WASHINGTON — The House passed legislation on Thursday aimed at curbing a president’s authority to hire and fire tens of thousands of federal workers, moving to bolster the job security of civil servants targeted by former President Donald J. Trump and his allies as disloyal “deep state” operatives.
The 225-to-204 vote, which was mostly along party lines with almost all Republicans opposed, was a response by the Democratic-led House to Mr. Trump’s attacks on federal workers, which have continued since he left office.
Mr. Trump signed an executive order in 2020 allowing federal agencies to reclassify workers in a way that would strip them of the job protections that cover most federal employees and effectively turn their positions into political patronage posts. Mr. Biden rescinded Mr. Trump’s order in 2021 when he took office, in a move hailed by federal union leaders who had decried Mr. Trump’s policy as an unprecedented undermining of the civil service.
The Trump administration argued the order was intended to remedy an issue federal auditors had long raised: that firing poor performers in the federal workplace was too complicated and slow. But privately, Trump administration officials described it as an attempt to purge civil servants they deemed without evidence to be part of the “deep state” working against them. The term is usually used to describe a shadowy network of agency or military officials who secretly conspire to influence government policy.
The bipartisan legislation, led by Representatives Gerald E. Connolly, Democrat of Virginia, and Brian Fitzpatrick, Republican of Pennsylvania, would prevent a president from placing federal employees under a new classification — what the Trump administration had termed “Schedule F” — without the approval of Congress. All but six Republicans opposed it.
“Blind loyalty and ideological purity tests must never determine who we trust with securing our nation’s orders, fortifying federal IT systems, caring for seniors and veterans,” Mr. Connolly said. “Do we really think a government of political hacks and sycophants is in the best interest of the American people?”
Democrats in the Senate have introduced a parallel bill, but the measure’s most straightforward path into law may be the annual defense policy measure.
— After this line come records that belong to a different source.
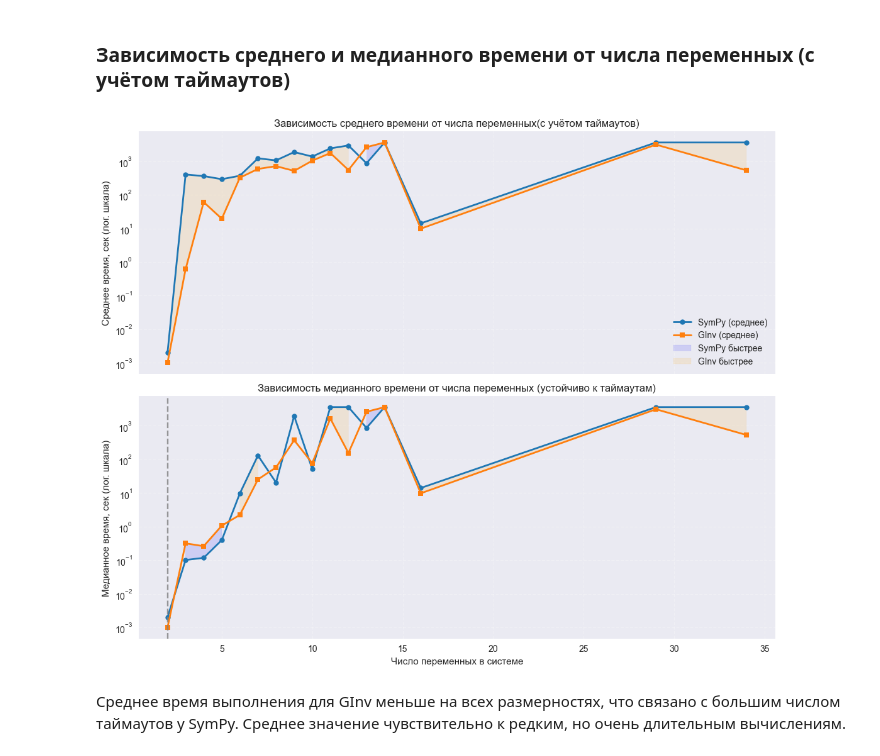
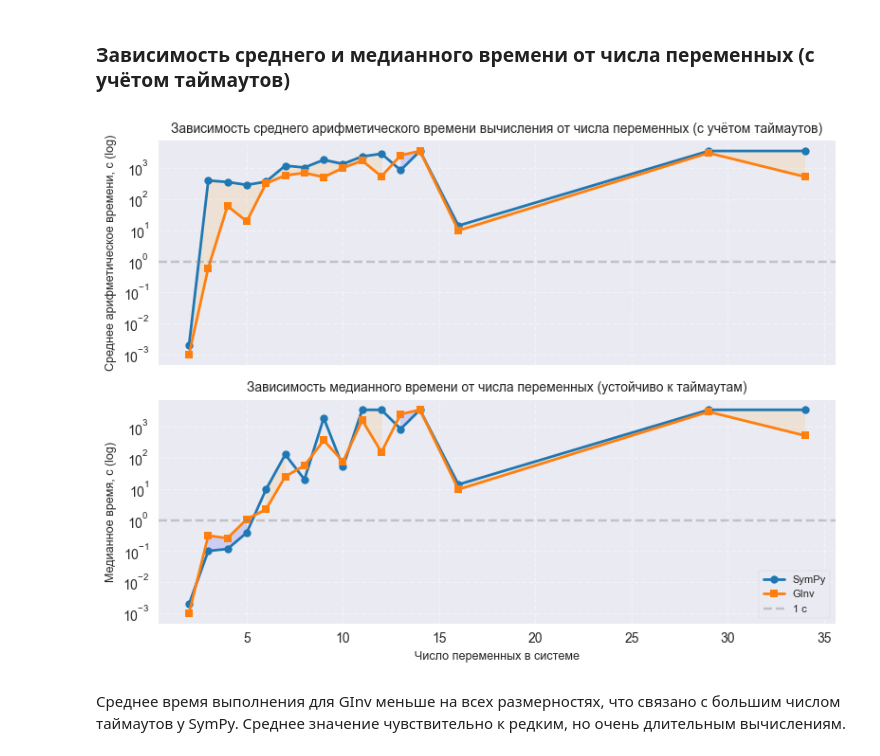
Before and after one commit to ngalatsan/groebner-runtimes, a Jupyter notebook: stat_analysis.ipynb, the cells around one changed output. Saved outputs shown, nothing was run; the diff lists cells and outputs as text; code cells hidden in the pictures.

```diff
--- a/stat_analysis.ipynb
+++ b/stat_analysis.ipynb
@@ -16,5 +17,6 @@ pd.set_option('display.width', 1000)
 # %%
 CSV_PATH = 'summary_table_timeout_3600.csv'
+save_dir = 'figures'
 # %% [markdown]
 Загрузка и предобработка данных:
 # %%
@@ -711,51 +779,51 @@ pivot_mean = grouped.pivot(index='num_vars', columns='method', values='mean_time
 pivot_median = grouped.pivot(index='num_vars', columns='method', values='median_time')
 pivot_success = grouped.pivot(index='num_vars', columns='method', values='success_rate')
 
-fig, (ax1, ax2) = plt.subplots(2, 1, figsize=(11, 9), sharex=True)
+fig, (ax1, ax2) = plt.subplots(2, 1, figsize=(8, 6), sharex=True)
 
 # Верхний график - среднее время
 ax1.plot(pivot_mean.index, pivot_mean['sympy'], marker='o', markersize=6, linewidth=2,
-         label='SymPy (среднее)', color='#1f77b4')
+         label='SymPy', color='#1f77b4')
 ax1.plot(pivot_mean.index, pivot_mean['ginv'], marker='s', markersize=6, linewidth=2,
-         label='GInv (среднее)', color='#ff7f0e')
+         label='GInv', color='#ff7f0e')
 
 ax1.fill_between(pivot_mean.index, pivot_mean['sympy'], pivot_mean['ginv'],
                  where=(pivot_mean['sympy'] < pivot_mean['ginv']),
                  color='blue', alpha=0.12, label='SymPy быстрее')
 ax1.fill_between(pivot_mean.index, pivot_mean['sympy'], pivot_mean['ginv'],
                  where=(pivot_mean['ginv'] < pivot_mean['sympy']),
                  color='orange', alpha=0.12, label='GInv быстрее')
-
+ax1.axhline(y=1, color='gray', linestyle='--', alpha=0.4, label='1 c')
 ax1.set_yscale('log')
-ax1.set_ylabel('Среднее время, сек (лог. шкала)', fontsize=11)
-ax1.set_title('Зависимость среднего времени от числа переменных(с учётом таймаутов)', fontsize=12)
-ax1.grid(True, ls='--', alpha=0.3)
-ax1.legend(fontsize=10)
+ax1.set_ylabel('Среднее арифметическое времени, с (log)', fontsize=9)
+ax1.set_title('Зависимость среднего арифметического времени вычисления от числа переменных (с учётом таймаутов)', fontsize=10)
+ax1.grid(True, ls='--', alpha=0.4)
 
 # Нижний график - медианное время
 ax2.plot(pivot_median.index, pivot_median['sympy'], marker='o', markersize=6, linewidth=2,
-         label='SymPy (медиана)', color='#1f77b4')
+         label='SymPy', color='#1f77b4')
 ax2.plot(pivot_median.index, pivot_median['ginv'], marker='s', markersize=6, linewidth=2,
-         label='GInv (медиана)', color='#ff7f0e')
+         label='GInv', color='#ff7f0e')
 
 ax2.fill_between(pivot_median.index, pivot_median['sympy'], pivot_median['ginv'],
                  where=(pivot_median['sympy'] < pivot_median['ginv']),
                  color='blue', alpha=0.12)
 ax2.fill_between(pivot_median.index, pivot_median['sympy'], pivot_median['ginv'],
                  where=(pivot_median['ginv'] < pivot_median['sympy']),
                  color='orange', alpha=0.12)
+ax2.axhline(y=1, color='gray', linestyle='--', alpha=0.4, label='1 c')
+ax2.set_yscale('log')
+ax2.set_ylabel('Медианное время, с (log)', fontsize=9)
+ax2.set_xlabel('Число переменных в системе', fontsize=9)
+ax2.set_title('Зависимость медианного времени от числа переменных (устойчиво к таймаутам)', fontsize=10)
+ax2.grid(True, ls='--', alpha=0.4)
 
-ax2.axvline(x=intersect_x, color='gray', linestyle='--', alpha=0.8)
-ax2.set_yscale('log')
-ax2.set_ylabel('Медианное время, сек (лог. шкала)', fontsize=11)
-ax2.set_xlabel('Число переменных в системе', fontsize=11)
-ax2.set_title('Зависимость медианного времени от числа переменных (устойчиво к таймаутам)', fontsize=12)
-ax2.grid(True, ls='--', alpha=0.3)
-
+plt.legend(loc='lower right', fontsize=8, frameon=True)
+plt.savefig(os.path.join(save_dir, 'mean_and_median_time.png'), dpi=200, bbox_inches='tight')
 plt.tight_layout()
 plt.show()
 # %% [output]
-[figure, old version]
+[figure, new version]
 # %% [markdown]
 Среднее время выполнения для GInv меньше на всех размерностях, что связано с большим числом таймаутов у SymPy. Среднее значение чувствительно к редким, но очень длительным вычислениям.
 # %% [markdown]
```
Also changed, not shown: parts of 12 cells of this notebook, 9 other files.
The House passed its version of the legislation in July, containing Mr. Connolly’s civil service measure; the Senate has yet to pass its bill.
Mr. Trump has threatened to resurrect the policy should he return to the White House, and he has turned the issue — on its face an arcane matter of labor classification — into a touchstone of the far-right culture wars. At rallies, he has promised to renew his fight to weaken the job protections, telling a rally crowd in March that “the deep state must and will be brought to heel.”
He has even fund-raised off the issue, inviting his followers to donate to the “Official Drain the Swamp Fund.”
“I implemented Schedule F so that presidents could have the ability to fire federal employees who were bypassing democracy for their own benefit,” Mr. Trump wrote in one such entreaty. “These employees are doing a disservice to America and are the very swamp creatures that we’re trying to get rid of.”
Earlier this week, Representative Marjorie Taylor Greene, Republican of Georgia and one of Mr. Trump’s most strident supporters, railed against the legislation in an Instagram dispatch from a rooftop bar in Washington, telling her followers that the executive order had been particularly important to Mr. Trump.
“He wanted to be able to fire people and remove them out of positions controlling the government,” Ms. Greene said. “It’s so important for any president to be able to do that.”
Representative James R. Comer, Republican of Kentucky, said he opposed the bill to protect federal workers, warning in a speech on the House floor that civil servants could refuse to carry out policies ordered by the president.
“We’ve got a scenario here in Washington, D.C., where the unelected, unaccountable bureaucrats are calling the shots regardless of the will of the American people,” Mr. Comer said. “That’s why we support President Trump’s proposal.”
Mr. Trump’s initial order did not have a major effect on the federal work force because he signed it in the waning months of his presidency, and the order gave federal agencies seven months to conduct internal reviews to determine which existing employees could be reclassified.
But if Mr. Trump or another Republican who wished to reinstate the order were elected in 2024, tens of thousands of workers could potentially be affected.
The order created a new class of federal workers that would be made up of career staff members who are involved in “confidential, policy-determining, policymaking, or policy-advocating” work.